Madeleine Vionnet introduced the fashion world to the Bias Cut in the 1920′s – and fashion has truly never been the same. The liquidity and movement that fabric achieves when cut on the bias angle has particular design and sewing challenges; but the results of an expertly produced bias garment are visually stunning garments that move with the body, disguise figure flaws, and exude sensuality. In addition, many of the styles that came out of this technique still feel wearable and fresh today; not a small feat. 1920′s to 1940′s Hollywood glamour as well as many modern designers, owe a tremendous debt of gratitude to Madeleine Vionnet’s ‘simple dressmaking’.
So, does this second 2010 Vionnet collection live up to it’s rather prestigious roots? For the most part, yes. Perhaps the main thing the new House of Vionnet needs to keep in mind is the challenge of how to keep true to the Vionnet roots while producing styles with a modern sensibility that will integrate into modern women’s lives and wardrobes.
The clothing presented (originally shown on mannequins) for Spring 2010 have all of the basics one would expect of a modern collection that (logically) must incorporate the bias and draping techniques introduced by it’s founder if they expect to be known as the House of Vionnet.
But, while fresh, the offerings do not feel completely new.
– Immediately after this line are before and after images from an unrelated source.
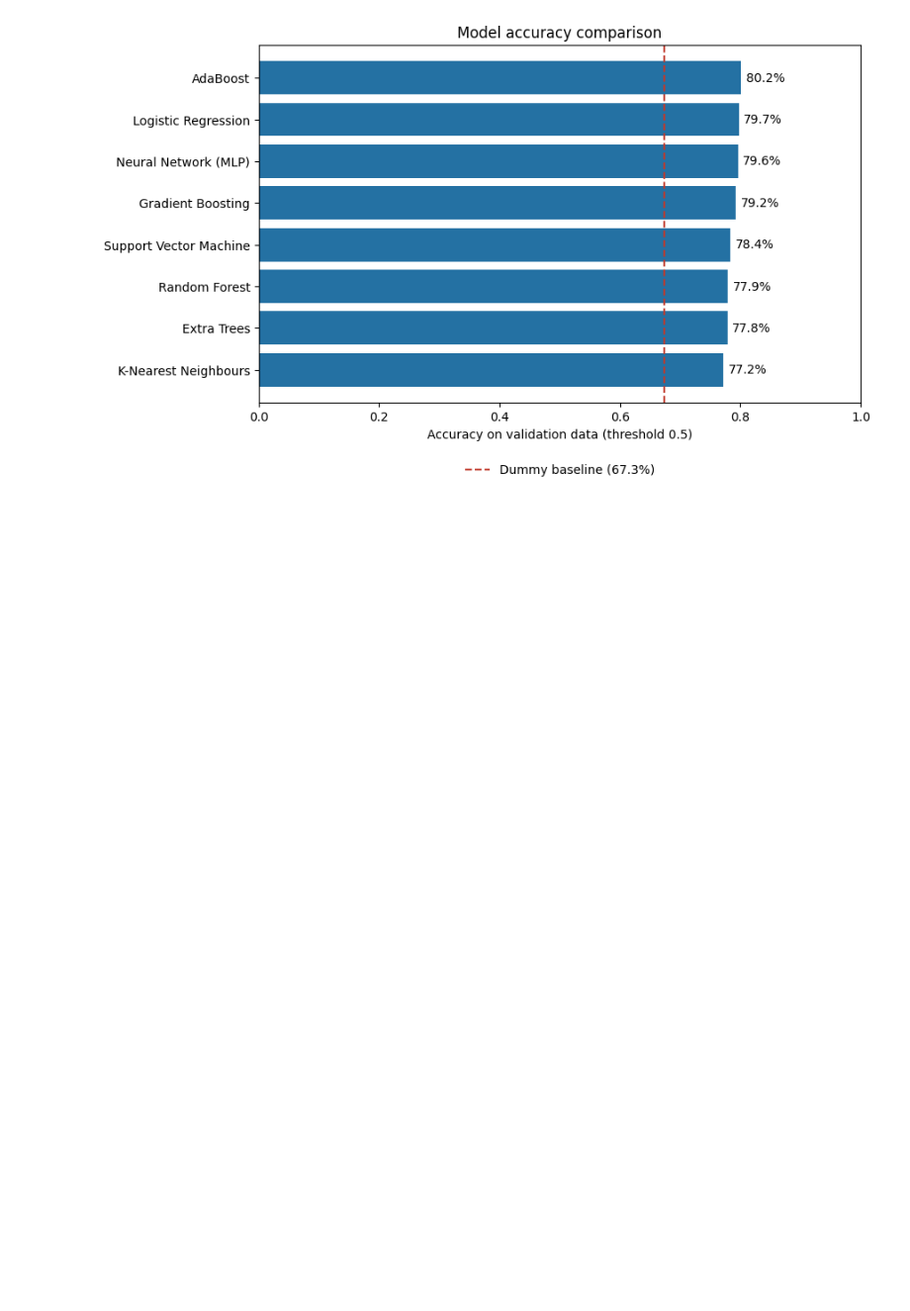
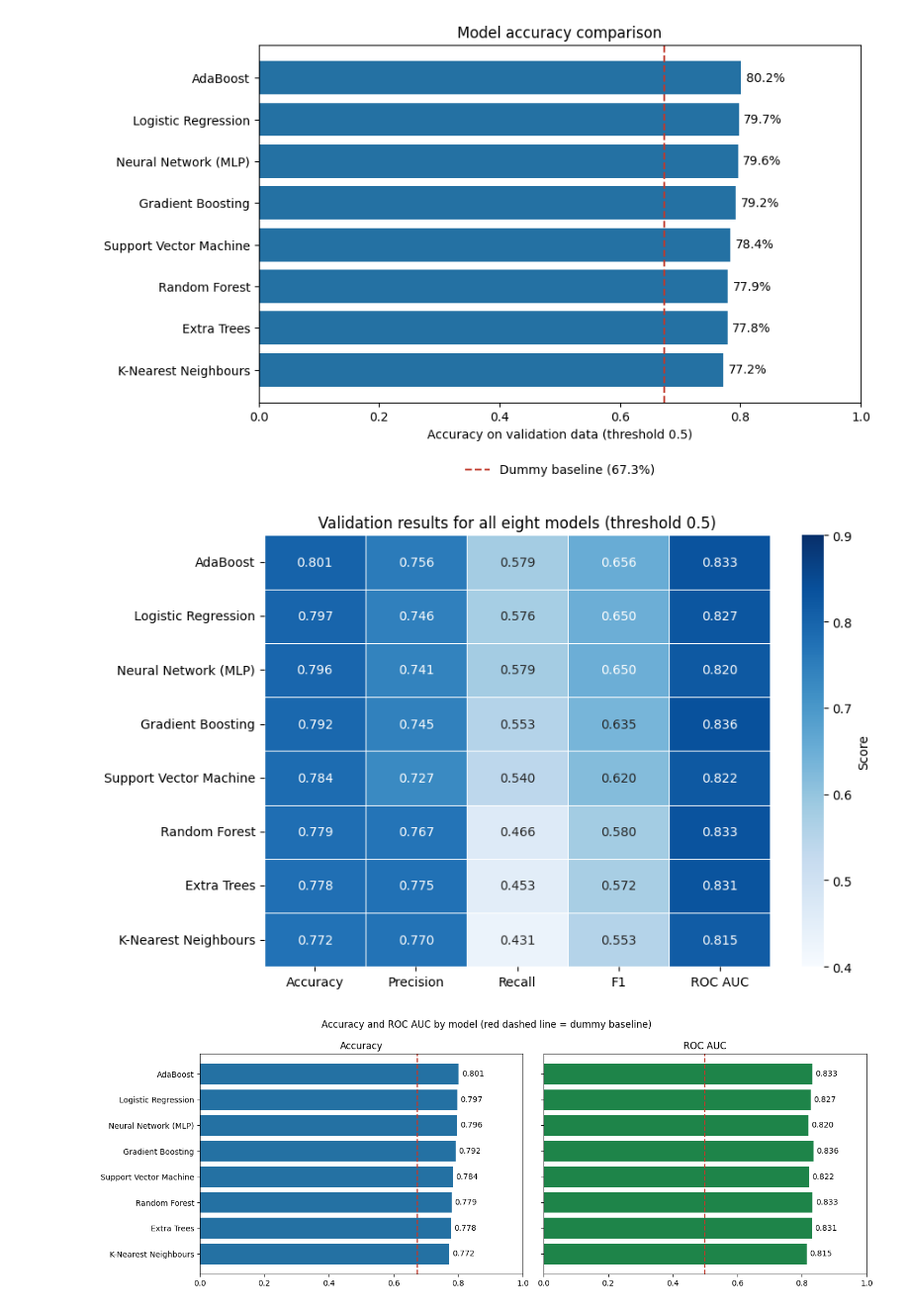
Before and after one commit to UH-HACKATHON-TEAMN/Hackathon-Town-C, a Jupyter notebook: lokesh.ipynb, the cells around one changed output. Shown at 99% size. Cells and saved outputs as stored; diff of their text form; code cells hidden in the pictures; blank space fills up the shorter version.

```diff
--- a/lokesh.ipynb
+++ b/lokesh.ipynb
@@ -521,3 +521,31 @@ plt.tight_layout()
 plt.show()
 # %% [output]
 [figure]
+# %%
+# All results in one picture: every metric for every model (validation data)
+metrics_plot = results_df.drop(index="Dummy baseline").sort_values("Accuracy", ascending=False)
+
+plt.figure(figsize=(9, 5.5))
+sns.heatmap(metrics_plot, annot=True, fmt=".3f", cmap="Blues",
+            vmin=0.4, vmax=0.9, linewidths=0.5,
+            cbar_kws={"label": "Score"})
+plt.title("Validation results for all eight models (threshold 0.5)")
+plt.ylabel("")
+plt.tight_layout()
+plt.show()
+
+# Accuracy against ROC AUC, side by side
+fig, (ax1, ax2) = plt.subplots(1, 2, figsize=(14, 5), sharey=True)
+order = metrics_plot.index[::-1]
+for ax, metric, colour in [(ax1, "Accuracy", "#2471a3"), (ax2, "ROC AUC", "#1e8449")]:
+    bars = ax.barh(order, metrics_plot.loc[order, metric], color=colour)
+    ax.bar_label(bars, labels=[f"{v:.3f}" for v in metrics_plot.loc[order, metric]], padding=4)
+    ax.axvline(results_df.loc["Dummy baseline", metric], color="#c0392b", linestyle="--")
+    ax.set_xlim(0, 1)
+    ax.set_title(metric)
+fig.suptitle("Accuracy and ROC AUC by model (red dashed line = dummy baseline)")
+plt.tight_layout()
+plt.show()
+# %% [output]
+[figure, added]
+[figure, added]
```
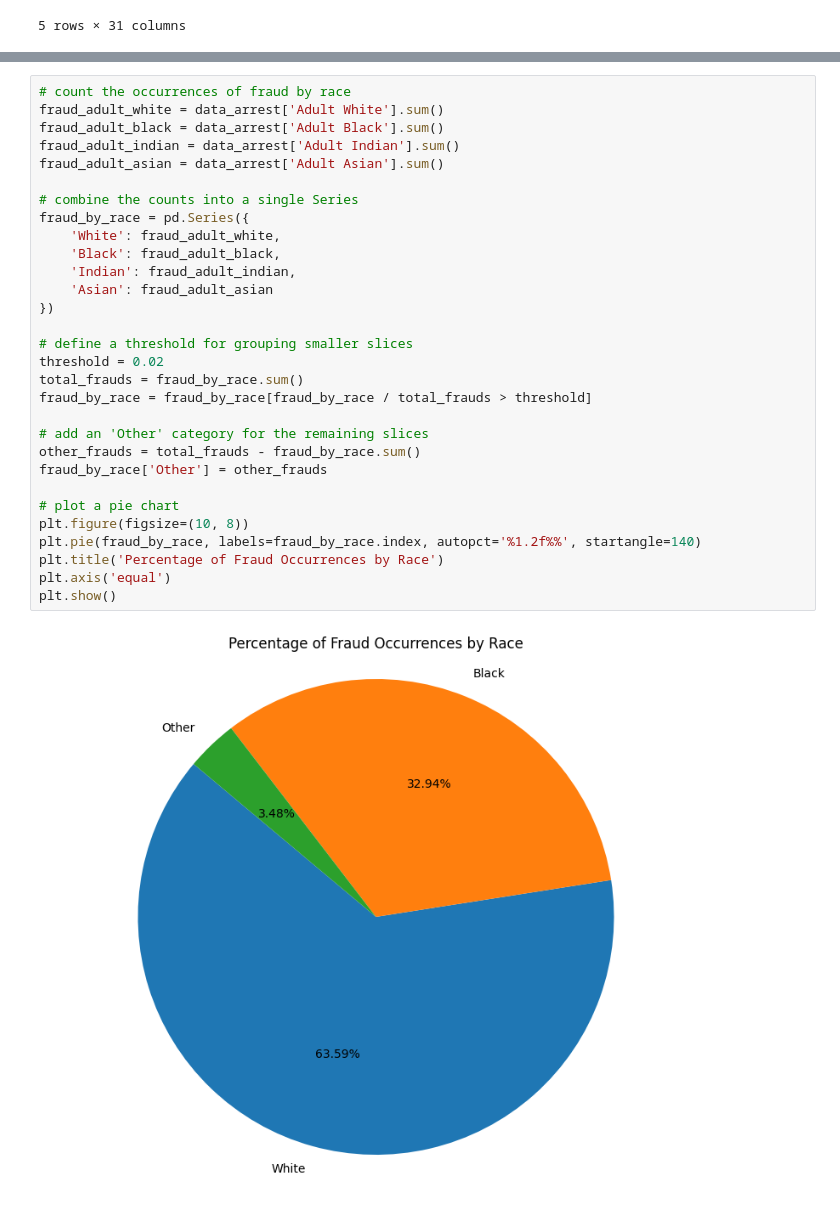
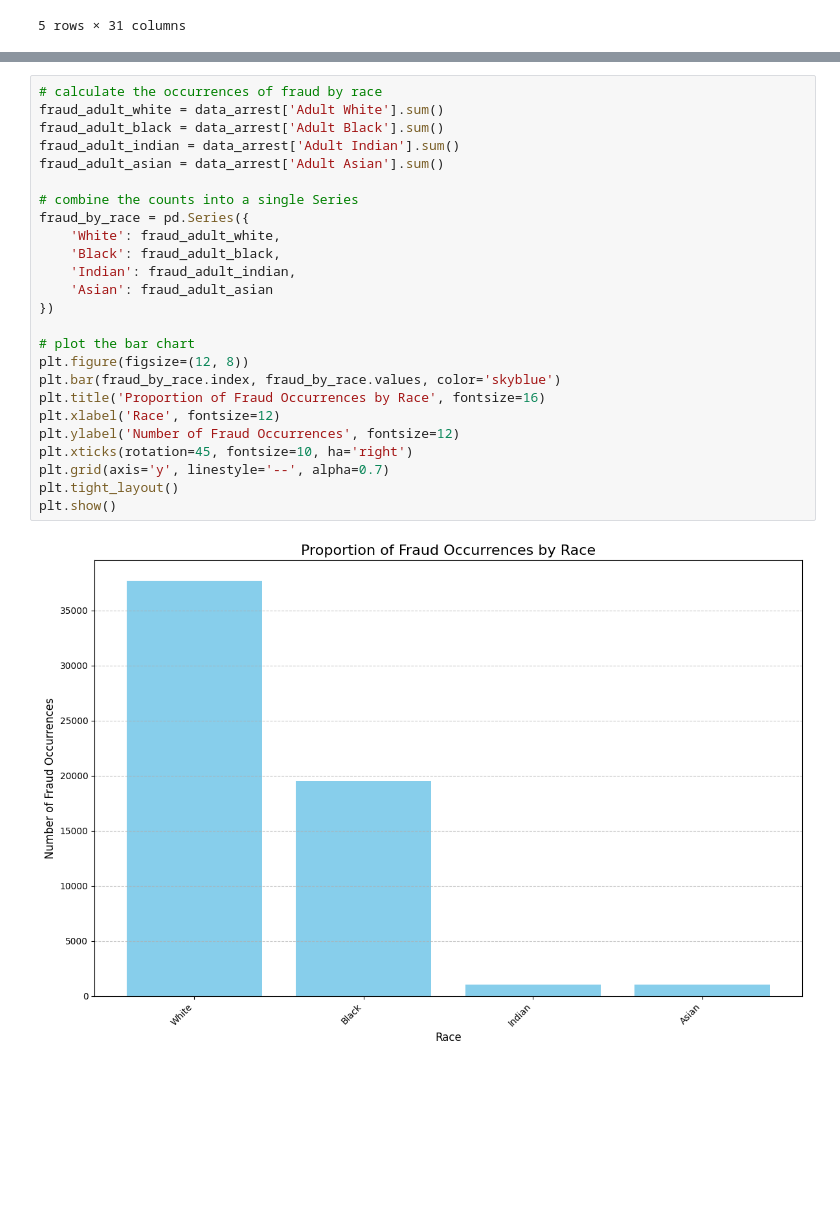
Before and after one commit to ryantangmj/ryantangmj.github.io, a Jupyter notebook: final_tutorial.ipynb, the cells around one changed output, grey strips where cells are left out. Drawn from its saved outputs; the diff is of its cells as text; blank space fills up the shorter version.

Commit message:
Changed all pie chart to bar chart

```diff
--- a/final_tutorial.ipynb
+++ b/final_tutorial.ipynb
@@ -254,32 +228,27 @@ plt.show()
 # %%
-# count the occurrences of fraud by race
+# calculate the occurrences of fraud by race
 fraud_adult_white = data_arrest['Adult White'].sum()
 fraud_adult_black = data_arrest['Adult Black'].sum()
 fraud_adult_indian = data_arrest['Adult Indian'].sum()
 fraud_adult_asian = data_arrest['Adult Asian'].sum()
 
 # combine the counts into a single Series
 fraud_by_race = pd.Series({
     'White': fraud_adult_white,
     'Black': fraud_adult_black,
     'Indian': fraud_adult_indian,
     'Asian': fraud_adult_asian
 })
 
-# define a threshold for grouping smaller slices
-threshold = 0.02
-total_frauds = fraud_by_race.sum()
-fraud_by_race = fraud_by_race[fraud_by_race / total_frauds > threshold]
-
-# add an 'Other' category for the remaining slices
-other_frauds = total_frauds - fraud_by_race.sum()
-fraud_by_race['Other'] = other_frauds
-
-# plot a pie chart
-plt.figure(figsize=(10, 8))
-plt.pie(fraud_by_race, labels=fraud_by_race.index, autopct='%1.2f%%', startangle=140)
-plt.title('Percentage of Fraud Occurrences by Race')
-plt.axis('equal')
+# plot the bar chart
+plt.figure(figsize=(12, 8))
+plt.bar(fraud_by_race.index, fraud_by_race.values, color='skyblue')
+plt.title('Proportion of Fraud Occurrences by Race', fontsize=16)
+plt.xlabel('Race', fontsize=12)
+plt.ylabel('Number of Fraud Occurrences', fontsize=12)
+plt.xticks(rotation=45, fontsize=10, ha='right')
+plt.grid(axis='y', linestyle='--', alpha=0.7)
+plt.tight_layout()
 plt.show()
 # %% [output]
-[figure, old version]
+[figure, new version]
```
Also changed, not shown: parts of 10 cells of this notebook.
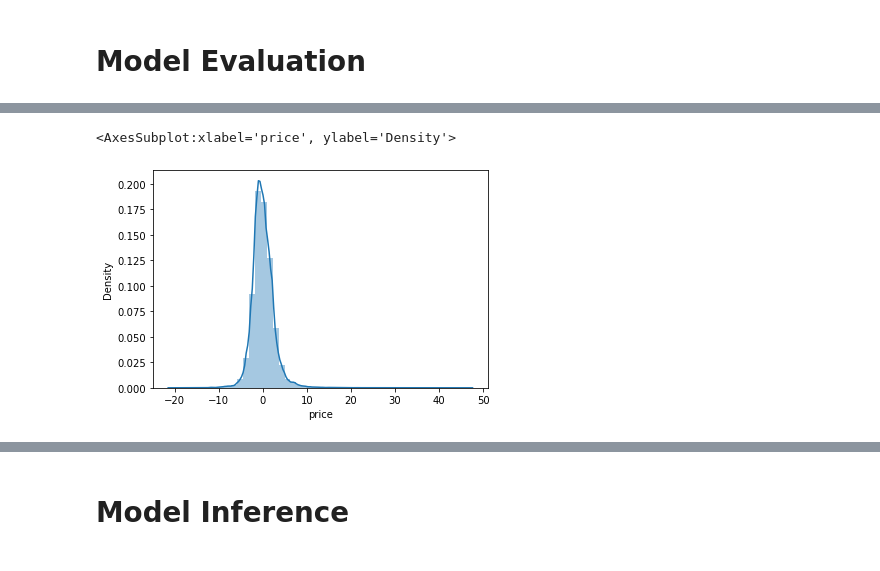
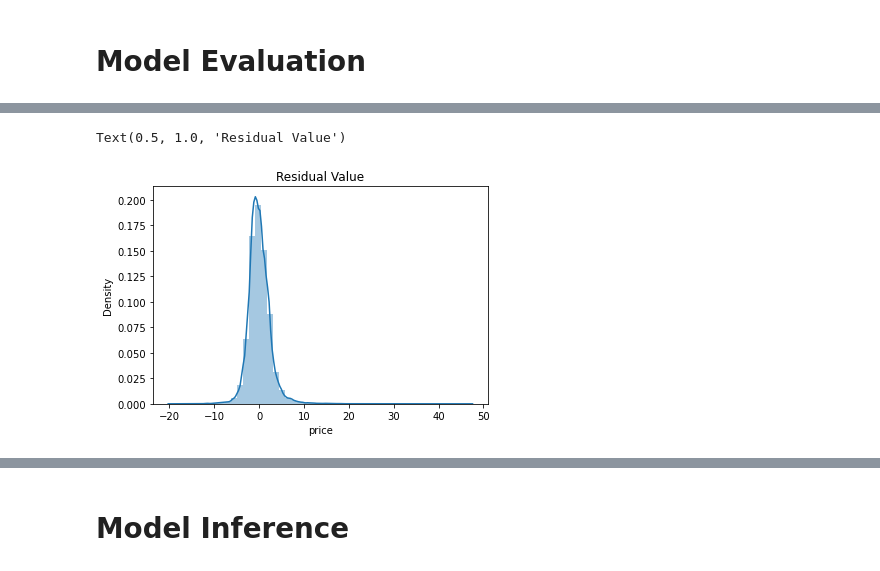
Before and after one commit to HelennaConstantia/PYTN_Kampus-Merdeka_FP1, a Jupyter notebook: PYTN_KampusMerdeka_fp1_Helenna Constantia.ipynb, the cells around one changed output, grey strips where cells are left out. Cells and saved outputs as stored; diff of their text form; code cells hidden in the pictures.

```diff
--- a/PYTN_KampusMerdeka_fp1_Helenna Constantia.ipynb
+++ b/PYTN_KampusMerdeka_fp1_Helenna Constantia.ipynb
@@ -909,9 +909,10 @@ error_median
 # %%
 residual=(y_test-y_pred)
 sns.distplot(residual)
+plt.title('Residual Value')
 # %% [output]
-<AxesSubplot:xlabel='price', ylabel='Density'>
+Text(0.5, 1.0, 'Residual Value')
-[figure, old version]
+[figure, new version]
 # %%
 #R-squared
 r2_score(y_test, y_pred)
```
Also changed, not shown: parts of 12 cells of this notebook, 1 other file.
Others designers such as Issey Miyake have been traveling this path in Vionnet’s absence, using bias and draping techniques with a completely modern flair for some time now.
While this collection is modern and it’s roots in Madeleine Vionnet’s original works are apparent, it seems the new Vionnet (led by Rodolfo Paglialunga) is still finding it’s identity – one that is not wholly Madeleine’s, but neither owing anything to the many other talented designers who have advanced the craft of bias and draping in the Vionnet house’s absence. I look forward to watching this process occur.
As for what many of you are really waiting to see more about, the shoes? They were feminine, embellished, and full of all the glamour I normally associate with Hollywood’s golden age and the sensual romance of Vionnet’s film designs.
No news yet on just how painful to the pocketbook Vionnet’s shoes will be priced, or where they will be retailed.
And yes, I would love to have one of those draped tulip skirts (and obviously, that royal blue dress it to die for).
For New Year’s Eve, how about this TWO-IN-ONE sparkler from Badgley Mischka, the Platinum Reversible Humbie Pump, now reasonably sale priced at $129? It’s the ideal party shoe – fun, glitsy, and when you are done with one side, reverse it and have everyone thinking you are wearing a brand new shoe. This is available in the black/silver combo as shown above or the shiny navy/silver look below.
And since it is being sold by Endless, you still have time to order the Humbie pump today and with free overnight shipping, have the shoes arrive at your doorstep in time for that New Year’s Eve party you will be attending.
REMINDER: Tomorrow is the last day to enter the ShoeBlog Holiday Giveaway. We are giving away a $150 and $50 gift certificate to Zappos, Endless, or Amazon.